French Youth Line Up to Join the Military After Paris Attacksby
Applications to join the army have tripled since last week
Armed forces represent one of the few big national recruiters
France says it’s at war and its young people are heeding the call of duty.
The number of daily applications received by France’s armed forces has tripled since the Nov. 13 terrorist attacks in the Paris area, which claimed 130 lives and injured more than 300 people. People signing up to join the military went up to about 1,500 from an average of 500, a spokeswoman for the French army said by phone. France’s army has said it needs to fill 15,000 positions in 2015 and 16,000 in 2016.

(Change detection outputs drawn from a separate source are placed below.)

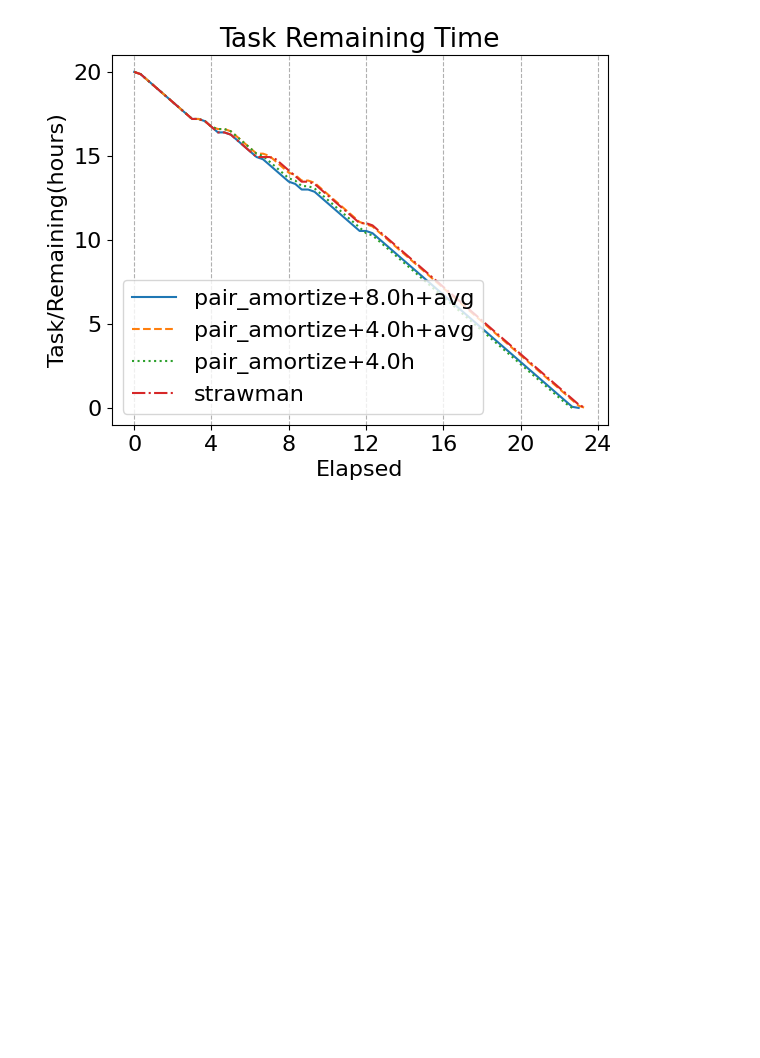
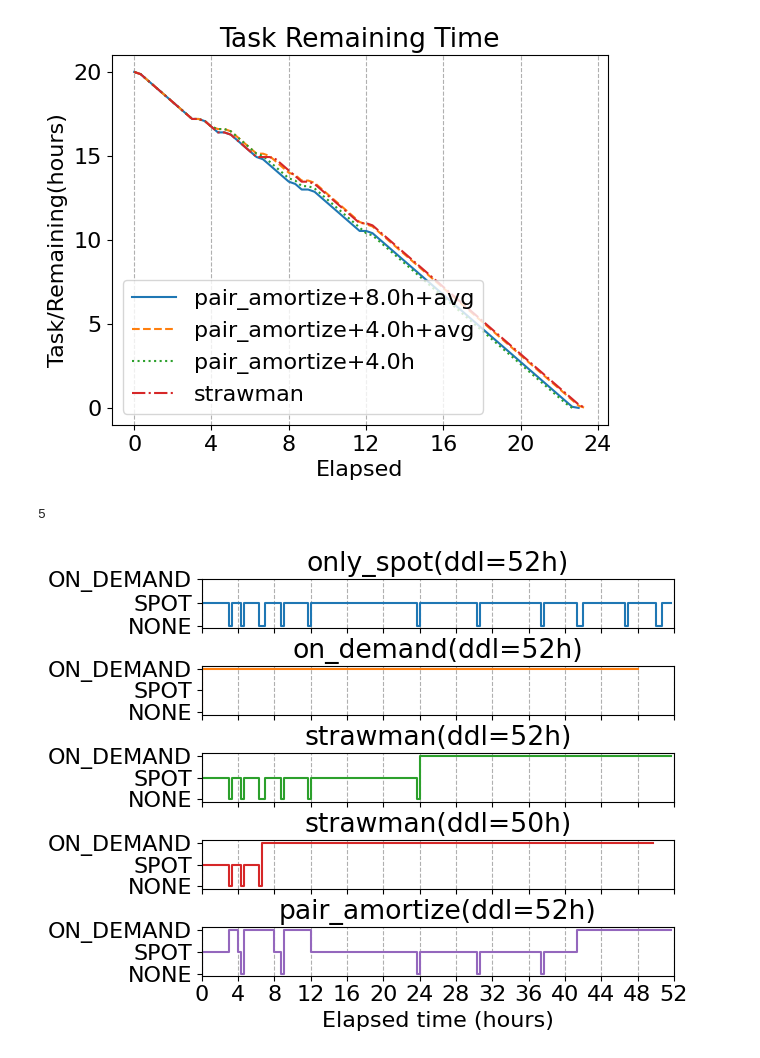
Before and after one commit to Michaelvll/skypilot-spot-strategy, a Jupyter notebook: scripts/plot.ipynb, the cells around one changed output. Cells and saved outputs as stored; diff of their text form; code cells hidden in the pictures; blank space fills up the shorter version.

Commit message:
correct pair_amortize

```diff
--- a/scripts/plot.ipynb
+++ b/scripts/plot.ipynb
@@ -131,14 +140,8 @@ ax[0].grid(True, which='major', axis='x', linestyle='--')
 # %%
-TAGS = []
-DDLs = {24}
-STRATEGIES = {'strawman', 'pair_amortize'}
-
-run_dfs = filter_runs(TAGS, DDLs, STRATEGIES)
-print(len(run_dfs))
 
 LINE_STYLES = ['-', '--', ':', '-.', ':']
 cmap = plt.get_cmap("tab10")
-def plot_y(run_dfs, y_name='ClusterType', is_step_plot=True, separate_ax=False):
+def plot_y(run_dfs, y_name='ClusterType', is_step_plot=True, separate_ax=False, show_detailed_config=True, show_ddl=False):
     if separate_ax:
         fig, ax = plt.subplots(len(run_dfs))
     else:
@@ -149,11 +152,14 @@ def plot_y(run_dfs, y_name='ClusterType', is_step_plot=True, separate_ax=False):
         config = run.config
         strategy = config['strategy_metadata']['name']
         pair_interval_str = ''
-        if 'pair_interval' in config['strategy_metadata']:
+        if 'pair_interval' in config['strategy_metadata'] and show_detailed_config:
             pair_interval = config['strategy_metadata']['pair_interval']
             pair_interval_str = f'+{pair_interval/3600}h'
-        use_avg_gain = '+avg' if 'use_avg_gain' in config and config['strategy_metadata']['use_avg_gain'] else ''
+        use_avg_gain = '+avg' if 'use_avg_gain' in config and config['strategy_metadata']['use_avg_gain'] and show_detailed_config else ''
+        ddl = f'{run.config["deadline_hours"]}h'
         label = f'{strategy}{pair_interval_str}{use_avg_gain}'
+        if show_ddl:
+            label += f'(ddl={ddl})'
         drawstyle = 'steps-pre' if is_step_plot else None
         linestyle = LINE_STYLES[i%len(LINE_STYLES)] if not separate_ax else '-'
         sns.lineplot(x=df['Elapsed'] / 3600, y=df[y_name], label=label,
@@ -196,3 +200,31 @@ ax[0].set_xticks(list(range(0, 25, 4)))
 ax[0].grid(True, which='major', axis='x', linestyle='--')
 # %% [output]
 [figure]
+# %%
+TAGS = []
+NOT_TAGS = ['hidden']
+DDLS = [50, 52]
+STRATEGIES = ['only_spot', 'on_demand', 'strawman', 'pair_amortize']
+trace_names = ['1.json']
+run_dfs = filter_runs(TAGS, DDLS, STRATEGIES, task_durations=[48], trace_names=trace_names)
+print(len(run_dfs))
+run_dfs = sorted(run_dfs, key=lambda x: STRATEGIES.index(x[0].config['strategy_metadata']['name']))
+# %% [output]
+5
+# %%
+fig, ax = plot_y(run_dfs, y_name='ClusterType', separate_ax=True, show_detailed_config=False, show_ddl=True)
+for x in ax:
+    x.set_yticks([1, 2, 3])
+    x.set_yticklabels([ClusterType(i).name for i in [1, 2, 3]])
+    x.set_ylabel('')
+    #  ax.set_title(f'')
+    x.set_xlim((0, 52))
+    x.set_xticks(list(range(0, 53, 4)))
+    x.grid(True, which='major', axis='x', linestyle='--')
+    x.set_xticklabels([''] * 14)
+    x.set_xlabel('')
+ax[-1].set_xlabel('Elapsed time (hours)')
+ax[-1].set_xticklabels(list(range(0, 53, 4)))
+fig.tight_layout(pad=0)
+# %% [output]
+[figure, added]
```
Also changed, not shown: parts of 9 cells of this notebook, 5 other files.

“What happened last Friday really convinced me that was what I wanted to do; I felt so powerless watching TV,” said Hamilton Mithun, 19, who was at the Fort Vincennes military recruitment in eastern Paris on Friday. “I wanted to be helpful. That’s why I am here.” Mithun, born in the Paris suburb of Bobigny, lives in the town of Blanc-Mesnil, which is just a few kilometers from Saint-Denis, where the attacks began and where raids last week ended with the death of the suspected ringleader. Mithun wants to join the firefighting department, which in France is part of the military.
French President Francois Hollande called the attacks in Paris “an act of war” by the Islamic State and has focused on taking on the militant group both at home and overseas, with air strikes in Syria and Iraq. The country’s youth is doing its part by flooding army recruitment and information centers with calls and emails asking how they can help.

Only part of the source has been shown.